Paying for healthcare and higher education in the US is challenging for many disabled students. A disabled person may need personal care aid, pharmaceutical support, a motorized wheelchair, and other additional things that cost a lot of money. Students must often rely on scholarships and other financial aid programs to make their higher education more accessible, but the competition is high and funds are limited.


Also, students frequently face delays in special education funding, long waiting lists for additional support, and there are delays across the country in the implementation of accessibility services and programs. The accessibility of the facilities and programs of an institute of higher learning play a crucial role.


Differences in disabled student services


As disabilities vary from one person to another it can be difficult for institutions of higher learning to take into account their diversity. Hence, some students might be unable to access education facilities. Educational plans and services may not meet individual circumstances or provide the necessary support for a student with a particular disability. Students may need flexibility in exam sessions, extended deadlines for written assignments, extra time during tests, and other assistance. Some students with disabilities may need more time to understand the educational materials, especially when the college can’t provide an accessible format like Braille, digital variants accessible for screen readers, or audio versions of the material.


Many colleges and universities provide disability offices where students can get information about whether the institutions provide the support they need. All of this takes time, especially when you plan to apply to several institutions at once. Students must clarify much of this information before even starting their applications. The normal challenge of pursuing higher education becomes even more difficult.


Attitudes and awareness about the needs of disabled students


Colleges may lack support staff for disabled students who can understand their needs. According to recent research, teaching staff have more positive attitudes toward students with physical disabilities than students with emotional disorders or learning disabilities. Not viewing emotional disorders and learning disabilities as true disabilities lends itself to problems as barriers to education that are not seen as barriers are not always willingly removed.


From the broader view, sometimes college communities and teaching staff lack awareness about people with disabilities.
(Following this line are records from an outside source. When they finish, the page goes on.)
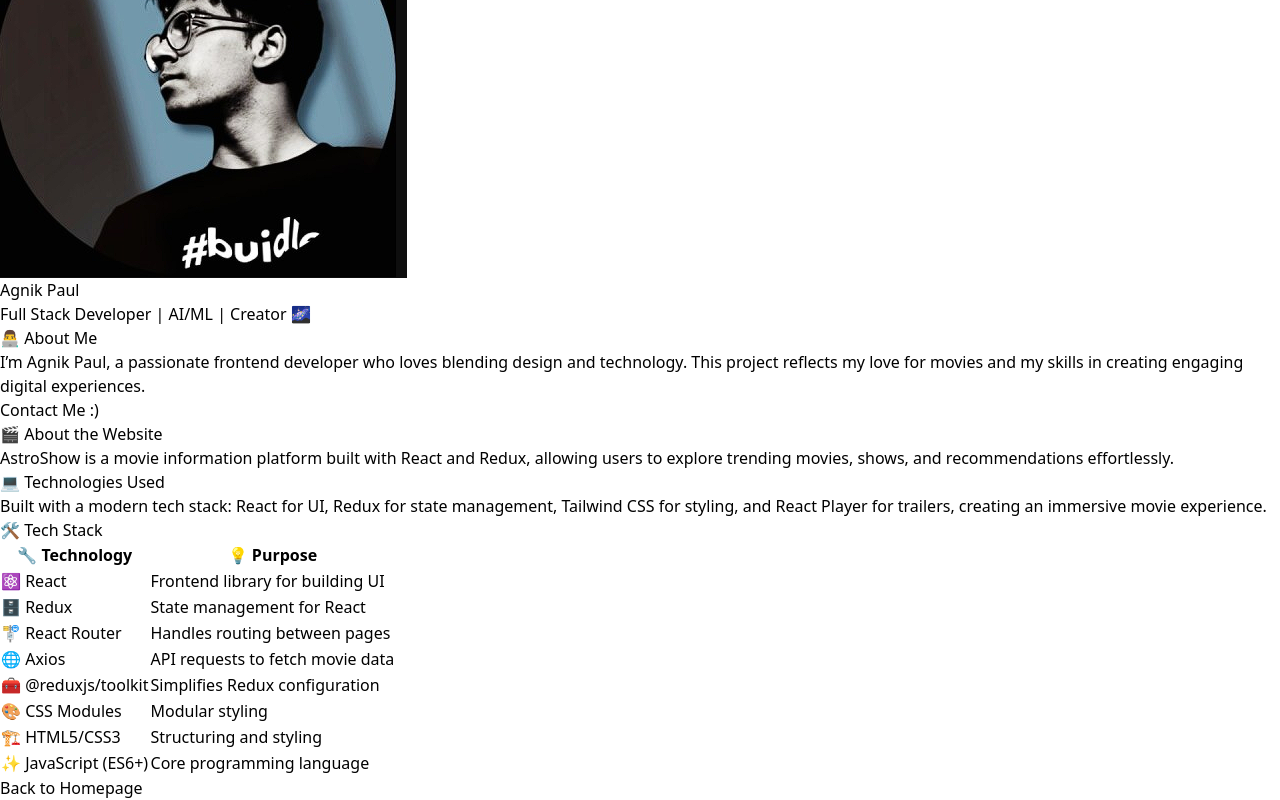
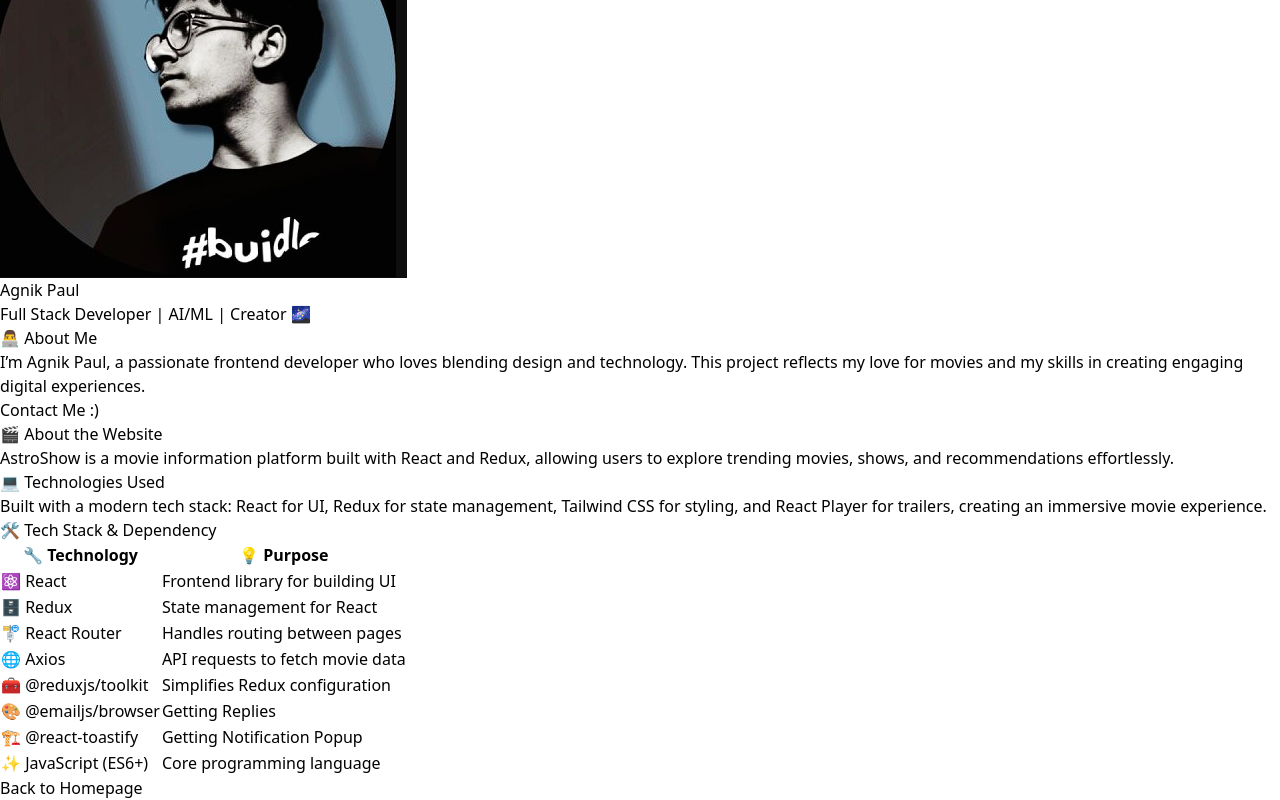
Before and after one commit to Agnik47/AstroShow---Movie-Web, a React (Vite) app: page /about in a window 1280 px wide. Shown: the part 275-1075 px from the top of the page. Built offline with nearby package versions, Linux system fonts and the light colour scheme.

Commit message:
Add Error page

```diff
--- a/package.json
+++ b/package.json
@@ -10,6 +10,7 @@
     "preview": "vite preview"
   },
   "dependencies": {
+    "@emailjs/browser": "^4.4.1",
     "@reduxjs/toolkit": "^2.3.0",
     "axios": "^1.7.7",
     "react": "^18.3.1",
@@ -18,6 +19,7 @@
     "react-player": "^2.16.0",
     "react-redux": "^9.1.2",
     "react-router-dom": "^6.27.0",
+    "react-toastify": "^10.0.6",
     "typewriter-effect": "^2.21.0"
   },
   "devDependencies": {
--- a/src/components/About.jsx
+++ b/src/components/About.jsx
@@ -56,7 +56,7 @@ const About = () => {
 
         {/* Tech Stack Table */}
         <div className="overflow-x-auto">
-          <h2 className="text-yellow-400 text-xl sm:text-2xl font-semibold mb-4 text-center">🛠️ Tech Stack</h2>
+          <h2 className="text-yellow-400 text-xl sm:text-2xl font-semibold mb-4 text-center">🛠️ Tech Stack & Dependency</h2>
           <table className="min-w-full bg-white bg-opacity-5 text-gray-300 rounded-lg shadow-lg text-xs sm:text-sm sm:mb-10">
             <thead>
               <tr className="bg-[#6556CD] text-white text-left">
@@ -86,12 +86,12 @@ const About = () => {
                 <td className="px-2 sm:px-4 py-3">Simplifies Redux configuration</td>
               </tr>
               <tr className="hover:bg-white hover:bg-opacity-10 transition-colors">
-                <td className="px-2 sm:px-4 py-3">🎨 CSS Modules</td>
-                <td className="px-2 sm:px-4 py-3">Modular styling</td>
+                <td className="px-2 sm:px-4 py-3">🎨 @emailjs/browser</td>
+                <td className="px-2 sm:px-4 py-3">Getting Replies</td>
               </tr>
               <tr className="hover:bg-white hover:bg-opacity-10 transition-colors">
-                <td className="px-2 sm:px-4 py-3">🏗️ HTML5/CSS3</td>
-                <td className="px-2 sm:px-4 py-3">Structuring and styling</td>
+                <td className="px-2 sm:px-4 py-3">🏗️ @react-toastify</td>
+                <td className="px-2 sm:px-4 py-3">Getting Notification Popup</td>
               </tr>
               <tr className="hover:bg-white hover:bg-opacity-10 transition-colors">
                 <td className="px-2 sm:px-4 py-3">✨ JavaScript (ES6+)</td>
--- a/src/components/Contact.jsx
+++ b/src/components/Contact.jsx
@@ -1,10 +1,32 @@
-import React from 'react';
+import React, { useRef } from 'react';
 import { useNavigate } from 'react-router-dom';
+import emailjs from '@emailjs/browser';
+import { ToastContainer, toast } from 'react-toastify';
+import 'react-toastify/dist/ReactToastify.css';
 import BackVideo from "../accets/BackVideo.mp4";
 import ProfilePic from "../accets/ProfilePic.png";
 
 const Contact = () => {
     const navigate = useNavigate();
+    const form = useRef();
+
+    const sendEmail = (e) => {
+        e.preventDefault();
+
+        emailjs.sendForm(
+            'service_vxftqaj',
+            'template_c1amcd7',
+            form.current,
+            'RrREuQ2UAoBfaHTjH'
+        ).then(
+            () => {
+                toast.success('Message sent successfully!');
+            },
+            (error) => {
+                toast.error('Failed to send the message, please try again later.');
+            }
+        );
+    };
 
     return (
         <div className="contact-container relative flex flex-col items-center justify-center min-h-screen w-full text-white">
@@ -17,6 +39,9 @@ const Contact = () => {
             {/* Dark Overlay */}
             <div className="absolute top-0 left-0 w-full h-full bg-black opacity-60 z-10"></div>
 
+            {/* Toast Container */}
+            <ToastContainer position="top-center" autoClose={3000} hideProgressBar={false} />
+
             {/* Contact Info with Profile Picture */}
             <div className="relative z-20 flex flex-col md:flex-row items-center space-y-8 md:space-y-0 md:space-x-8 p-6 text-center md:text-left max-w-3xl bg-white bg-opacity-10 rounded-lg shadow-lg">
                 {/* Profile Picture */}
@@ -28,11 +53,8 @@ const Contact = () => {
 
                 {/* Profile Information and Social Links */}
                 <div className="flex flex-col items-center md:items-start space-y-4">
-                    {/* Name and College Information */}
                     <h1 className="text-3xl font-bold text-white">Agnik Paul</h1>
                     <p className="text-gray-300 text-lg">BSc Physics with Computer Science | Kristujayanti College | 2nd Year</p>
-
-                    {/* Contact Details */}
                     <div className="flex flex-col space-y-2 text-left">
                         <p className="flex items-center space-x-2 text-gray-300">
                             <i className="ri-phone-line text-[#6556CD]"></i>
@@ -43,40 +65,27 @@ const Contact = () => {
                             <span>agnikpaul0020@gmail.com</span>
                         </p>
                     </div>
-
-                    {/* Social Links */}
-                    <div className="flex space-x-4 text-2xl mt-2">
-                        <a href="www.linkedin.com/in/agnik-paul-433a23274" target='_blank' className="text-gray-300 hover:text-[#6556CD]" aria-label="LinkedIn">
-                            <i className="ri-linkedin-fill"></i>
-                        </a>
-                        <a href="https://github.com/Agnik47" target='_blank' className="text-gray-300 hover:text-[#6556CD]" aria-label="GitHub">
-                            <i className="ri-github-fill"></i>
-                        </a>
-                        <a href="https://x.com/realagnik" target='_blank' className="text-gray-300 hover:text-[#6556CD]" aria-label="Twitter">
-                            <i className="ri-twitter-fill"></i>
-                        </a>
-                        <a href="#" target='_blank' className="text-gray-300 hover:text-[#6556CD]" aria-label="Discord">
-                            <i className="ri-discord-fill"></i>
-                        </a>
-                    </div>
                 </div>
             </div>
 
             {/* Contact Form */}
             <div className="relative z-20 mt-10 w-full max-w-md p-6 bg-white bg-opacity-10 rounded-lg shadow-lg">
                 <h2 className="text-2xl font-semibold text-center text-white">Get in Touch</h2>
-                <form className="flex flex-col space-y-4 mt-4">
+                <form ref={form} onSubmit={sendEmail} className="flex flex-col space-y-4 mt-4">
                     <input
                         type="text"
+                        name="user_name"
                         placeholder="Your Name"
                         className="p-3 rounded-lg bg-gray-800 text-white focus:outline-none focus:ring-2 focus:ring-[#6556CD]"
                     />
                     <input
                         type="email"
+                        name="user_email"
                         placeholder="Your Email"
                         className="p-3 rounded-lg bg-gray-800 text-white focus:outline-none focus:ring-2 focus:ring-[#6556CD]"
                     />
                     <textarea
+                        name="message"
                         placeholder="Your Message"
                         className="p-3 rounded-lg bg-gray-800 text-white focus:outline-none focus:ring-2 focus:ring-[#6556CD] h-32 resize-none"
                     ></textarea>
--- a/src/components/Home.jsx
+++ b/src/components/Home.jsx
@@ -84,8 +84,7 @@ const Home = () => {
           data={trending}
           categories={categories}
           setCategories={setCategories}
-        />
-      </div>
+        /></div>
     </>
   ) : (
     <Loader name={"Loading..."} />
--- a/src/partials/Cards.jsx
+++ b/src/partials/Cards.jsx
@@ -7,7 +7,7 @@ const Cards = ({ data, title, ratingClass }) => {
   const [rating, setRating] = useState(true);
 
   return (
-    <div className="grid mt-6 grid-cols-1 md:grid-cols-3 lg:grid-cols-6 gap-6 bg-[#1F1E24] px-[2vw]">
+    <div className="grid mt-6 grid-cols-1 md:grid-cols-3 lg:grid-cols-5 gap-6 bg-[#1F1E24] px-[2vw]">
       {data.map((card, index) => {
         // Determine the image path from the available options
 
```
Also changed, not shown: 1 other file (tests, documents, lock files or other folders).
Some students who need additional support and care who don’t show obvious physical disabilities are not given the help and support they really need. Teachers may be impatient with students with disabilities. Moreover, some students who have disabilities are members of socially disadvantaged groups and, therefore, experience even more discrimination and negative attitudes.


In many cases, students with disabilities don’t know their rights and don’t stand up for themselves. Students are sometimes shy to ask for the things that would help them, such as note-taker support, audio recording during lectures, or laptop use during classroom work.


Lack of adequate staff training


College staff should be ready to develop policies and organize processes that speed up the accessibility and accommodation for students with disabilities. A lack of staff training can lead to insufficient support for students with disabilities during the application process and through the educational year.


The aim of such training lies in developing empathy and understanding of students with various disabilities and acquiring progressive strategies to help them adapt to the educational process. In fact, every college should have a student agency or a team of counselors who advocate the needs of students with disabilities and help foster the implementation of adequate support.


Wrapping Up


Students with disabilities still face a lot of financial, physical, technological, attitudinal, and social troubles along their way to pursuing higher education. Inclusion is something that modern society should focus on, and colleges, in particular, should implement effective solutions and support for students with disabilities. Close collaboration with students with disabilities will ensure that their needs are met, and sharing their experiences with other students will help foster positive attitudes.